How to choose a program wisely and succeed at earning a degree in cyberspace


Abigail Tremble, the director of learning and development for Randstad, a global staffing company, is an experienced recruiter who has worked with both job applicants and employers. She says employers are split down the middle: Half of them fully accept online degrees, and the other half don't. However, she says employers regard degrees earned from an online program through a traditional campus-based university more favorably than those from completely online universities. In fact, the traditional universities do not list on the diploma whether or not the degree was earned online because it is technically the same degree as the one offered on campus. Tremble says this gradual acceptance of online degrees is a significant improvement from 10 years ago, when she says nearly all employers questioned the credibility of online degrees.

"With employers, online schooling wasn't a problem," says Nicole Stephens, a graduate from Bryant and Stratton College who earned her bachelor's in business administration online.

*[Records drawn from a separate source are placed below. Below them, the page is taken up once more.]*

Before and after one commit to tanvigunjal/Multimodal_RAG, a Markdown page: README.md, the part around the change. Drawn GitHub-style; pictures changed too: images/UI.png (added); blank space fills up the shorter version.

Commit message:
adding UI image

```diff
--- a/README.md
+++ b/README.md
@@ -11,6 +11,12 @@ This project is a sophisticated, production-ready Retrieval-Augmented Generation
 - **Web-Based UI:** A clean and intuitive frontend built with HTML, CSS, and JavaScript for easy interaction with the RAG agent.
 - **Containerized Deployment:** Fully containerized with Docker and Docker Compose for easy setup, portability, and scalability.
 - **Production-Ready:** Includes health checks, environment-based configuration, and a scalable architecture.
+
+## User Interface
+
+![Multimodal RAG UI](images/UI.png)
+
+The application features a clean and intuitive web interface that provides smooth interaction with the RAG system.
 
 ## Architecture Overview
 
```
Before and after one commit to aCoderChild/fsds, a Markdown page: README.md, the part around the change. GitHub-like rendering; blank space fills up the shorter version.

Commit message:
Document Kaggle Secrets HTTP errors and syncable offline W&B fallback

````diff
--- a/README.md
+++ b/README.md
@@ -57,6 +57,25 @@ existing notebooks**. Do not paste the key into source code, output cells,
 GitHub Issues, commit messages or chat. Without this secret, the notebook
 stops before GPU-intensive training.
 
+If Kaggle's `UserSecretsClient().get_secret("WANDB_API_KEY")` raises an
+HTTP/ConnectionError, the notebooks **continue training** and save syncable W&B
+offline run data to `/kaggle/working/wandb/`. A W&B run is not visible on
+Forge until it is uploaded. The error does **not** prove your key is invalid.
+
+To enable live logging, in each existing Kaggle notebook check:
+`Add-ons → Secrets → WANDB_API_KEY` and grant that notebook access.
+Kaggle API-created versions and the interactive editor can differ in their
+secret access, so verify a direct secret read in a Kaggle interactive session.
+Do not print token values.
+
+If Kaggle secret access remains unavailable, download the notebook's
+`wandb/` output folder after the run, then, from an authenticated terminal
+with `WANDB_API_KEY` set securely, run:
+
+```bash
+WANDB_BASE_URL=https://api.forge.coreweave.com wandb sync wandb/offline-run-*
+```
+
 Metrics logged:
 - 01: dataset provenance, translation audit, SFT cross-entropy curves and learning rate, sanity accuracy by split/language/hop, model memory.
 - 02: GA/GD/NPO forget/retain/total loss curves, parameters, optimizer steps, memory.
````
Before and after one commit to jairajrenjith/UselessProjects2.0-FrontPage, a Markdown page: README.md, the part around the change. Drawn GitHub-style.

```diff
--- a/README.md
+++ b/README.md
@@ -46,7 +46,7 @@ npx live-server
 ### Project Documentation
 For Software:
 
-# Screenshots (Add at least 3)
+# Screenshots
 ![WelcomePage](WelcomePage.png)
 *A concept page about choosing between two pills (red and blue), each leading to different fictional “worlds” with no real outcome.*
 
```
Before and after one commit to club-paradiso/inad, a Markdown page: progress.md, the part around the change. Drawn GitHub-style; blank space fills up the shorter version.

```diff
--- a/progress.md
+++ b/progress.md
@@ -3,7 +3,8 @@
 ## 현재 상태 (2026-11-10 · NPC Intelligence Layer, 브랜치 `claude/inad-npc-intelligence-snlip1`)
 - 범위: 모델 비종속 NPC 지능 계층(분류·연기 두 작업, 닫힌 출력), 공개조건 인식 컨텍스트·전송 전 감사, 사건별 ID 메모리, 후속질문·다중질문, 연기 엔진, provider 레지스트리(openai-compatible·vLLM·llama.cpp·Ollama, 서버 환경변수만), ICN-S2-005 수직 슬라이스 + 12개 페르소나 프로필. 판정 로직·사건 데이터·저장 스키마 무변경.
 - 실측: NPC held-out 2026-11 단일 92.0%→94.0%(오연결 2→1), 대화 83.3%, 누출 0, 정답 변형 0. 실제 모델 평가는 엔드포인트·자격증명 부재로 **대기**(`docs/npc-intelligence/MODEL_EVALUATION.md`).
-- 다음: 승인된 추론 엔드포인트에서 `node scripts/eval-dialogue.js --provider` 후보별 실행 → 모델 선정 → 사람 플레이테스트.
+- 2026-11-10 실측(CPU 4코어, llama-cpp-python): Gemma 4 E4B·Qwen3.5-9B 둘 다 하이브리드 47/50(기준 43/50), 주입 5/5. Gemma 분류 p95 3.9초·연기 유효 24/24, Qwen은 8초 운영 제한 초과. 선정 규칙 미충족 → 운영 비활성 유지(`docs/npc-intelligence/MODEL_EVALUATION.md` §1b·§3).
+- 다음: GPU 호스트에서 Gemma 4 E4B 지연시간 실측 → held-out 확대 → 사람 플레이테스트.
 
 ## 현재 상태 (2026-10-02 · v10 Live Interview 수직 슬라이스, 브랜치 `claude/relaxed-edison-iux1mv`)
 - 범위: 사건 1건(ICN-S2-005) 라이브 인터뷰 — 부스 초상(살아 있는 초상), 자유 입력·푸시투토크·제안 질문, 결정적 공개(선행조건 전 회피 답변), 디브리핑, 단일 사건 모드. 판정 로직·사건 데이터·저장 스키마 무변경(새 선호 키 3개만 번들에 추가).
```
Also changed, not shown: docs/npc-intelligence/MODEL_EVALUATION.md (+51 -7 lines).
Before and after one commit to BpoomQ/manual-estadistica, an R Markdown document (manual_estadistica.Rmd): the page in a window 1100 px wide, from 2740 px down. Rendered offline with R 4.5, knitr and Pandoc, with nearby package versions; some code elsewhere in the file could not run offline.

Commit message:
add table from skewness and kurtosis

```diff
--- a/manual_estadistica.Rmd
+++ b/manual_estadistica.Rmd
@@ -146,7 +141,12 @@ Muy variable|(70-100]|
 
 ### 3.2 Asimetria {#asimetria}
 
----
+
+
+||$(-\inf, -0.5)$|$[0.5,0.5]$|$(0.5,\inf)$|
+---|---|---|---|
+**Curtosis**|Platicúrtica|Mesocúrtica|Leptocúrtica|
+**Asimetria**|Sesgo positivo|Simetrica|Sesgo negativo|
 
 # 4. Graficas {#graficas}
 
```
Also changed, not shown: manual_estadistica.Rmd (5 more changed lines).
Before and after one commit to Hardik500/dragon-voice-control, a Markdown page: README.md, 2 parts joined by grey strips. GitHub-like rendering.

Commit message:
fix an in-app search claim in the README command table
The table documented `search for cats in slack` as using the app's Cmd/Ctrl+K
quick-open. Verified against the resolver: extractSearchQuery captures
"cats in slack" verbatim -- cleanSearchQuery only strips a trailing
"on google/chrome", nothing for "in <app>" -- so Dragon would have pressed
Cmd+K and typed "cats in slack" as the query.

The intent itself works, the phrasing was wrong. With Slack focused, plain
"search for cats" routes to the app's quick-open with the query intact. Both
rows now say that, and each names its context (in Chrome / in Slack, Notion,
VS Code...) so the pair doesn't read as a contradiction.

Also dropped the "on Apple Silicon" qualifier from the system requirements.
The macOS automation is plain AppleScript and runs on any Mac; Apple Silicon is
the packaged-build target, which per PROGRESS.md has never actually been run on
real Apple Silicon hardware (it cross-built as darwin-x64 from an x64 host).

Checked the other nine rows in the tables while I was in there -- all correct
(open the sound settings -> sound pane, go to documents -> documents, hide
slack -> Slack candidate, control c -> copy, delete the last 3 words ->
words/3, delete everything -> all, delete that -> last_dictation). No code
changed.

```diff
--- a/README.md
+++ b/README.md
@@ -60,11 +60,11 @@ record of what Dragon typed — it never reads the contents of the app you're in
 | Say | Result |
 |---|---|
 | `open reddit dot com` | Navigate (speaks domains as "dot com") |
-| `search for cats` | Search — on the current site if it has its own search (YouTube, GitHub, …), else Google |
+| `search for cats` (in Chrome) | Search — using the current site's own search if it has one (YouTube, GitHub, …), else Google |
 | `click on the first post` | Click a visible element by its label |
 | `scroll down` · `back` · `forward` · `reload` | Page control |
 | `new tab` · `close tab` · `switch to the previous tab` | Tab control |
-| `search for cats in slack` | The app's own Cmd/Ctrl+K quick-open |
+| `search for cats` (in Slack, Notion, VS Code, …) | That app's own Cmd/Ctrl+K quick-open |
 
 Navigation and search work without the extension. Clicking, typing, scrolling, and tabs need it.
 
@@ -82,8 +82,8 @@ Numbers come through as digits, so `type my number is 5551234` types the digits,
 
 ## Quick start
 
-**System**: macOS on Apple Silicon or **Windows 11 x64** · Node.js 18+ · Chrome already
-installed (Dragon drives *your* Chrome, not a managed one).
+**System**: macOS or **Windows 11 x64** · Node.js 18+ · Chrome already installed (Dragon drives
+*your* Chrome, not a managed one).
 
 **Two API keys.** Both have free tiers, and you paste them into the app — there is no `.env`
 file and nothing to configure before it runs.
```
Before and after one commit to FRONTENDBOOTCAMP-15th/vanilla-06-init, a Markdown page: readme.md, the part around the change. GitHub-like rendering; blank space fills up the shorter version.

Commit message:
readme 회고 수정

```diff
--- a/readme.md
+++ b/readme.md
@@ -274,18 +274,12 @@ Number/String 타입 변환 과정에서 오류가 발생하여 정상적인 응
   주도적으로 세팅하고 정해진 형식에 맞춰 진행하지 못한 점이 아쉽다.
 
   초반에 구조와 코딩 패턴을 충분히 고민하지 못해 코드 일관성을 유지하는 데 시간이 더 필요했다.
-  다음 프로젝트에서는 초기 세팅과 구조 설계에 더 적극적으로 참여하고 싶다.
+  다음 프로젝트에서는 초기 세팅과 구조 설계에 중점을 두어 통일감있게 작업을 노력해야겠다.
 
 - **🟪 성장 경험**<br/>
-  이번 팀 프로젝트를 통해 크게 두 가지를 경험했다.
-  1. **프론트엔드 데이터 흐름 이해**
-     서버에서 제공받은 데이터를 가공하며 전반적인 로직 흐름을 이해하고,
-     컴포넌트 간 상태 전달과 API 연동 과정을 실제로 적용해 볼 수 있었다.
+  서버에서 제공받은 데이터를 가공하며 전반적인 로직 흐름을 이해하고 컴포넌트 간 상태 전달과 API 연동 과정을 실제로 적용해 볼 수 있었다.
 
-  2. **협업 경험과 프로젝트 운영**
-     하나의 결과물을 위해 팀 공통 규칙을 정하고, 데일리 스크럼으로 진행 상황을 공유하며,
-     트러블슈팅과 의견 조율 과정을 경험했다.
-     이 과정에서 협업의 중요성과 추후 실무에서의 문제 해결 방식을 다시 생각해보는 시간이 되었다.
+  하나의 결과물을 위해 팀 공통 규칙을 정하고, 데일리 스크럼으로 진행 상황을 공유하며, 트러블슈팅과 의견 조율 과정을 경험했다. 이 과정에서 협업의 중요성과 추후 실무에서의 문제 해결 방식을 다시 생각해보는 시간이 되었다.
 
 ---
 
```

She got a job in the medical billing office of Kaleida Health in Buffalo the same month she graduated. "A lot of people are starting to go to school online now because it is more convenient. I don't think it's looked at any differently."

The technological skills students learn online are important for the job market. "Online education is very similar with how people do their jobs in today's global society," says Riehs of DeVry University. He says that he has seen a broad acceptance of online education among employers and that the university has the same job placement rates for their online and on-campus graduates.

When you reach a job interview, Tremble says, "be very prepared to talk specifically about what you learned during the courses, any projects you worked on. Show based on what you're talking about that you really earned a degree. Also, be sure to mention any certifications you earned while pursuing your degree."

In the job interview, be open to talking about getting your degree online, says Bill Driscoll, a district president for Robert Half International, a professional staffing and consulting firm. "You're selling yourself, so it is important to be upfront about your online education. There's a lot of ways to pitch it as a real positive. It shows the employer your dedication to developing skills and self-discipline."